They lay out proposals in regards to crypto trading venues, intermediaries, crypto lending and much else.
Overall the aim is to facilitate crypto activities, while preventing abuses like FTX or Celsius which sold customers’ bitcoin and eth to prop up its own token. The Economic Secretary to the Treasury, Andrew Griffith said:
“We remain steadfast in our commitment to grow the economy and enable technological change and innovation – and this includes cryptoasset technology.
But we must also protect consumers who are embracing this new technology – ensuring robust, transparent, and fair standards.”
In regards to crypto trading venues and intermediaries, much is as you’d expect with the only interesting aspect for crypto lending being that they want information sharing with the Treasury regarding collateral levels so as to manage risk.
For crypto custodians, and presumably that can include exchanges, they require that customers’ assets legally remain those of the customer even in the case of insolvency, in addition to measures to be taken “for redress in the event that cryptoassets held in custody are lost.”
Decentralized finance (DeFi) is seemingly left out with the Treasury stating that “some parts of the value chain may not be practical to regulate, for example the underlying protocol if that has become truly opensourced and decentralised over time.”
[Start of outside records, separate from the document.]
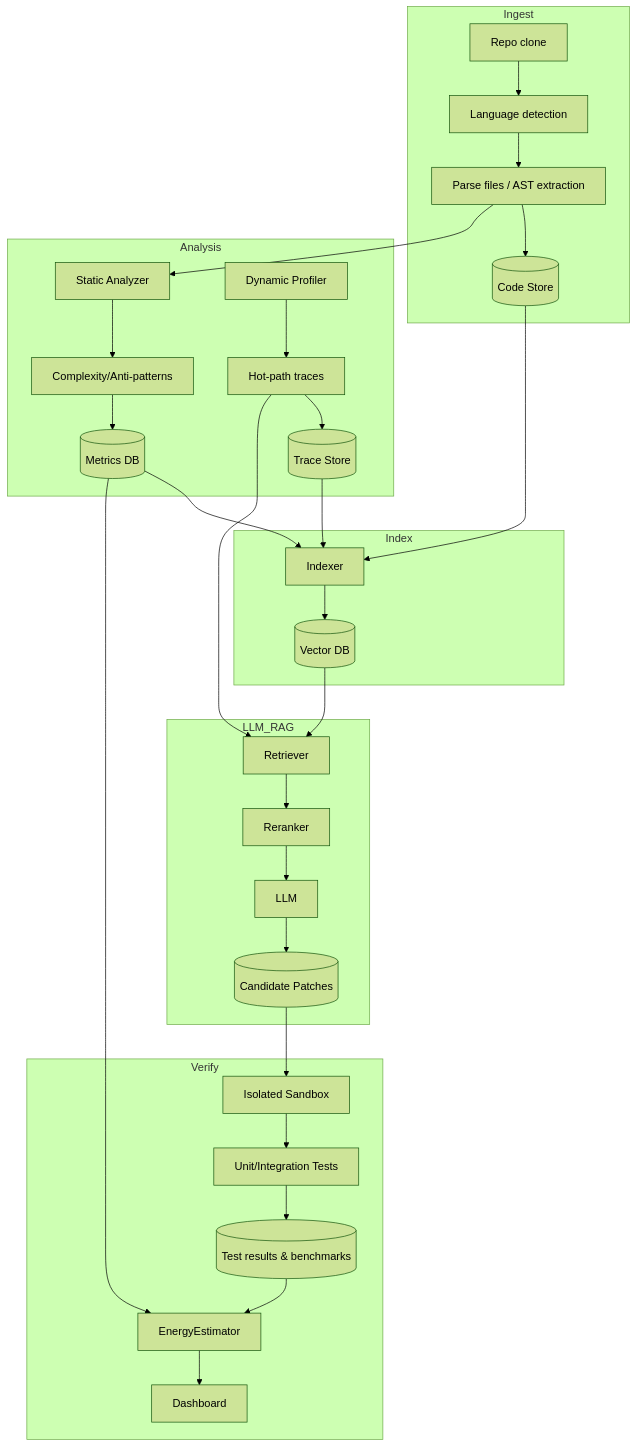
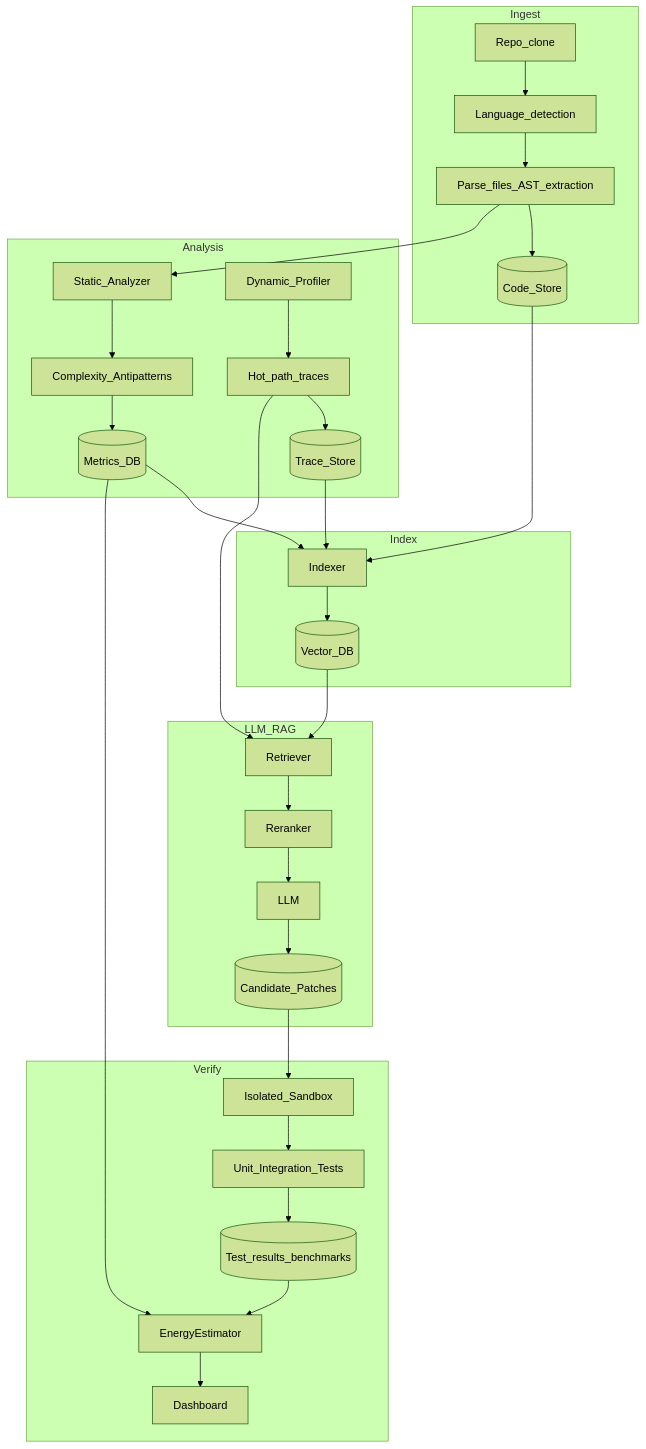
One commit to arjunsn-03/Code_optimizer_majorProject changed the fourth of 5 diagrams in ARCHITECTURE.md. Above: the diagram before and after it, drawn with Mermaid (forest theme). The commit also changed other lines of this file, not shown here.

````diff
--- a/ARCHITECTURE.md
+++ b/ARCHITECTURE.md
@@ -91,41 +91,41 @@
 ```mermaid
 flowchart TB
   subgraph Ingest
-    A1[Repo clone] --> A2[Language detection]
-    A2 --> A3[Parse files / AST extraction]
-    A3 --> StoreCode[(Code Store)]
+    A1[Repo_clone] --> A2[Language_detection]
+    A2 --> A3[Parse_files_AST_extraction]
+    A3 --> StoreCode[(Code_Store)]
   end
 
   subgraph Analysis
-    B1[Static Analyzer] --> B2[Complexity/Anti-patterns]
-    B3[Dynamic Profiler] --> B4[Hot-path traces]
-    B4 --> TraceStore[(Trace Store)]
-    B2 --> MetricStore[(Metrics DB)]
+    B1[Static_Analyzer] --> B2[Complexity_Antipatterns]
+    B3[Dynamic_Profiler] --> B4[Hot_path_traces]
+    B4 --> TraceStore[(Trace_Store)]
+    B2 --> MetricStore[(Metrics_DB)]
   end
 
   subgraph Index
     StoreCode --> Indexer
     TraceStore --> Indexer
     MetricStore --> Indexer
-    Indexer --> VectorDB[(Vector DB)]
+    Indexer --> VectorDB[(Vector_DB)]
   end
 
   subgraph LLM_RAG
     VectorDB --> Retriever
     Retriever --> Reranker
     Reranker --> LLM
-    LLM --> PatchStore[(Candidate Patches)]
+    LLM --> PatchStore[(Candidate_Patches)]
   end
 
   subgraph Verify
-    PatchStore --> Sandbox[Isolated Sandbox]
-    Sandbox --> Tests[Unit/Integration Tests]
-    Tests --> Results[(Test results & benchmarks)]
+    PatchStore --> Sandbox[Isolated_Sandbox]
+    Sandbox --> Tests[Unit_Integration_Tests]
+    Tests --> Results[(Test_results_benchmarks)]
     Results --> EnergyEstimator
     EnergyEstimator --> Dashboard
   end
 
   A3 --> B1
   B4 --> Retriever
   MetricStore --> EnergyEstimator
 ```
````
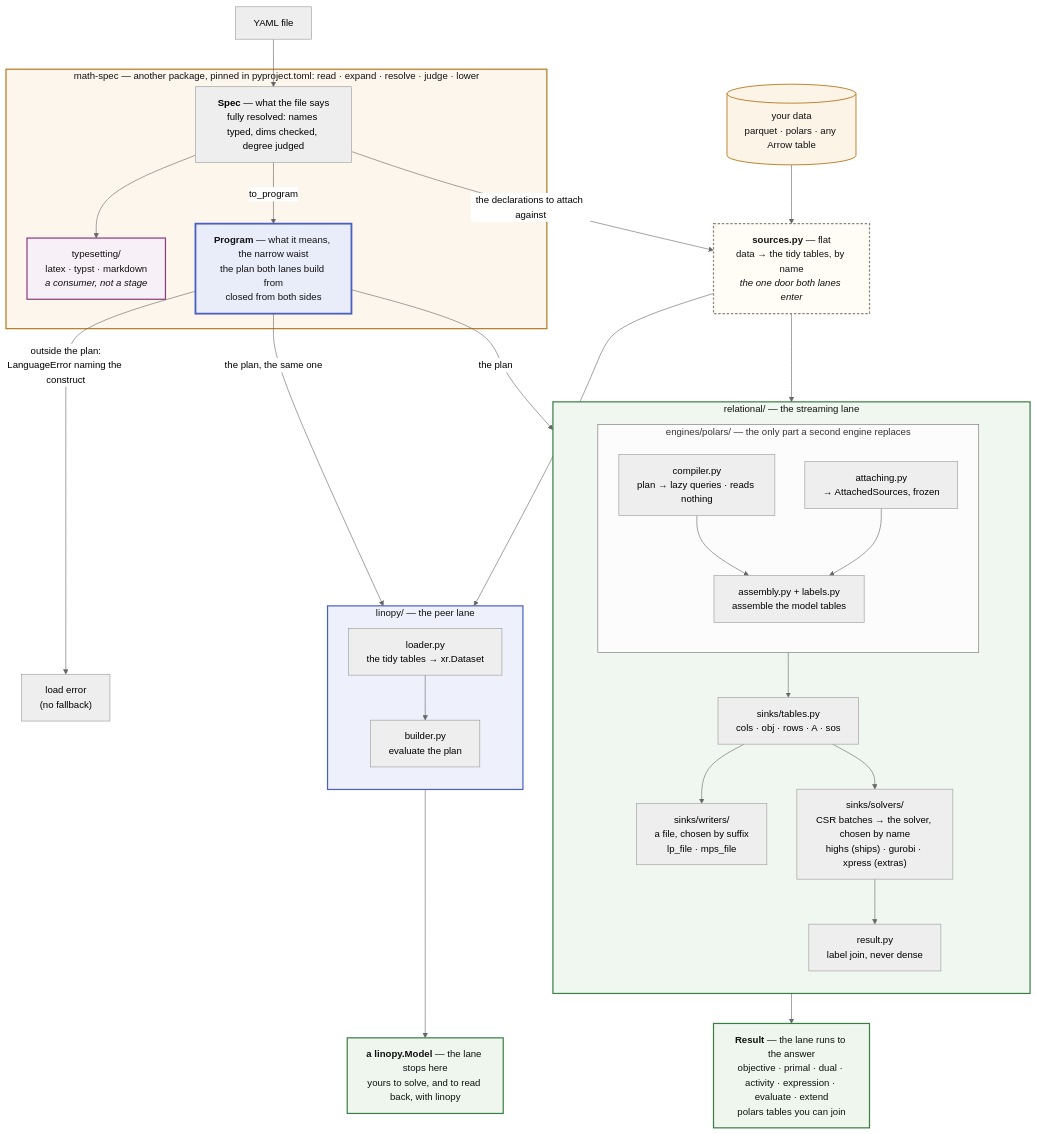
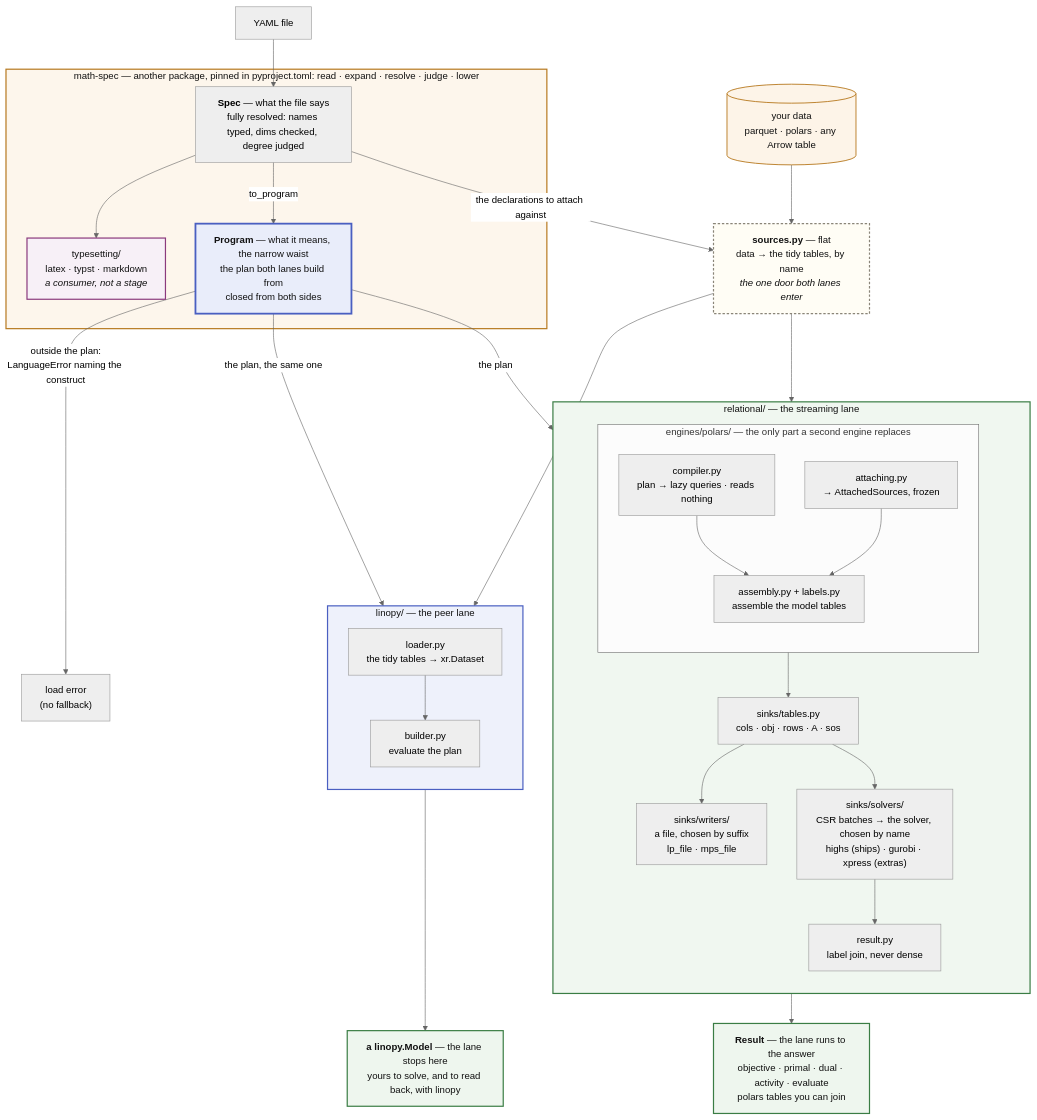
The first of 2 diagrams in docs/about/architecture.md (fluxopt/lpspec), drawn with Mermaid (neutral theme) before and after one commit. The commit also changed other lines of this file and 20 other files, not shown here.

````diff
--- a/docs/about/architecture.md
+++ b/docs/about/architecture.md
@@ -60,59 +60,59 @@
 ```mermaid
 flowchart TB
     Y[YAML file] --> SPEC
     DATA[("your data<br/>parquet · polars · any Arrow table")] --> SRC
 
     subgraph MS["math-spec — another package, pinned in pyproject.toml: read · expand · resolve · judge · lower"]
         SPEC["<b>Spec</b> — what the file says<br/>fully resolved: names typed, dims checked, degree judged"]
         SPEC --> TS["typesetting/<br/>latex · typst · markdown<br/><i>a consumer, not a stage</i>"]
         SPEC -->|"to_program"| PLAN["<b>Program</b> — what it means, the narrow waist<br/>the plan both lanes build from<br/>closed from both sides"]
     end
 
     SPEC -->|"the declarations to attach against"| SRC
     SRC["<b>sources.py</b> — flat<br/>data → the tidy tables, by name<br/><i>the one door both lanes enter</i>"]
 
     PLAN -->|"outside the plan:<br/>LanguageError naming the construct"| ERR["load error<br/>(no fallback)"]
     PLAN -->|"the plan"| COMP
     SRC --> ATTACH
     PLAN -->|"the plan, the same one"| BUILD
     SRC --> LOAD
 
     subgraph REL["relational/ — the streaming lane"]
         direction TB
         subgraph ENG["engines/polars/ — the only part a second engine replaces"]
             direction TB
             COMP["compiler.py<br/>plan → lazy queries · reads nothing"] --> ENGINE
             ATTACH["attaching.py<br/>→ AttachedSources, frozen"] --> ENGINE["assembly.py + labels.py<br/>assemble the model tables"]
         end
         ENG --> TABLES["sinks/tables.py<br/>cols · obj · rows · A · sos"]
         TABLES --> LPS["sinks/writers/<br/>a file, chosen by suffix<br/>lp_file · mps_file"]
         TABLES --> DIRECT["sinks/solvers/<br/>CSR batches → the solver, chosen by name<br/>highs (ships) · gurobi · xpress (extras)"]
         DIRECT --> SOL["result.py<br/>label join, never dense"]
     end
 
-    SOL --> ANS["<b>Result</b> — the lane runs to the answer<br/>objective · primal · dual · activity · expression · evaluate · extend<br/>polars tables you can join"]
+    SOL --> ANS["<b>Result</b> — the lane runs to the answer<br/>objective · primal · dual · activity · evaluate<br/>polars tables you can join"]
 
     subgraph LIN["linopy/ — the peer lane"]
         direction TB
         LOAD["loader.py<br/>the tidy tables → xr.Dataset"] --> BUILD["builder.py<br/>evaluate the plan"]
     end
 
     BUILD --> MODEL["<b>a linopy.Model</b> — the lane stops here<br/>yours to solve, and to read back, with linopy"]
 
     classDef laneL fill:#fdf6ec,stroke:#b7791f,stroke-width:2px,color:#111
     classDef laneR fill:#f0f7f0,stroke:#3a7d44,stroke-width:2px,color:#111
     classDef laneE fill:#eef1fb,stroke:#4a5fc1,stroke-width:2px,color:#111
     classDef laneT fill:#f7f0f7,stroke:#8b3a7d,stroke-width:2px,color:#111
     classDef waist fill:#e9edfa,stroke:#4a5fc1,stroke-width:3px,color:#111
     classDef flat fill:#fffdf5,stroke:#8a8578,stroke-width:2px,stroke-dasharray:4 3,color:#111
     classDef data fill:#fdf4e8,stroke:#b7791f,stroke-width:1.5px,color:#111
     classDef out fill:#eef6ee,stroke:#3a7d44,stroke-width:2px,color:#111
     class MS laneL
     class REL laneR
     class LIN laneE
     class TS laneT
     class PLAN waist
     class SRC flat
     class DATA data
     class ANS,MODEL out
 ```
````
The most interesting part of this proposal is on crypto issuance where UK is breaking ground to some extent with this document by seemingly making a distinction between what we are calling crypto securities and traditional securities.
They generally prohibit ICOs and public offerings unless it is listed on a crypto trading venue or a regulated market, the latter being a “public offer platform” to facilitate crowdfunding.
A prospectus would be required with disclosures and some level of due diligence to verify such disclosures.
Crucially, it is the trading venue that administers these requirements with the proposal stating:
“The FCA would include principles in their rule book for admission and disclosure
requirements that cryptoasset trading venues would then be responsible for administering.”
This is self-regulation to some extent in as far as unlike in US, there will be no requirement for FCA to deem the prospectus adequate, the trading venues instead do that.
There’s naturally a distinction between cryptos like bitcoin, which do not fall within such requirements, and tokens that are more akin to securities.
This proposal therefore seems to suggest that the process Coinbase used to have by engaging in significant scrutiny before listing an asset, is sufficient in line with FCA guidelines, so striking a balance.
“The government does not expect these admission disclosure documents to take the same shape and form as a traditional prospectus given specific characteristics and investor profiles of cryptoassets,” the Treasury said.
The proposal opened to consultation today with it to continue until April 30th afterwhich legislation may follow.
This would make crypto a regulated market in UK, addressing some of the risks of fiduciary relationships where an entity is in a position of trust, while not interfering with actual crypto like smart contracts.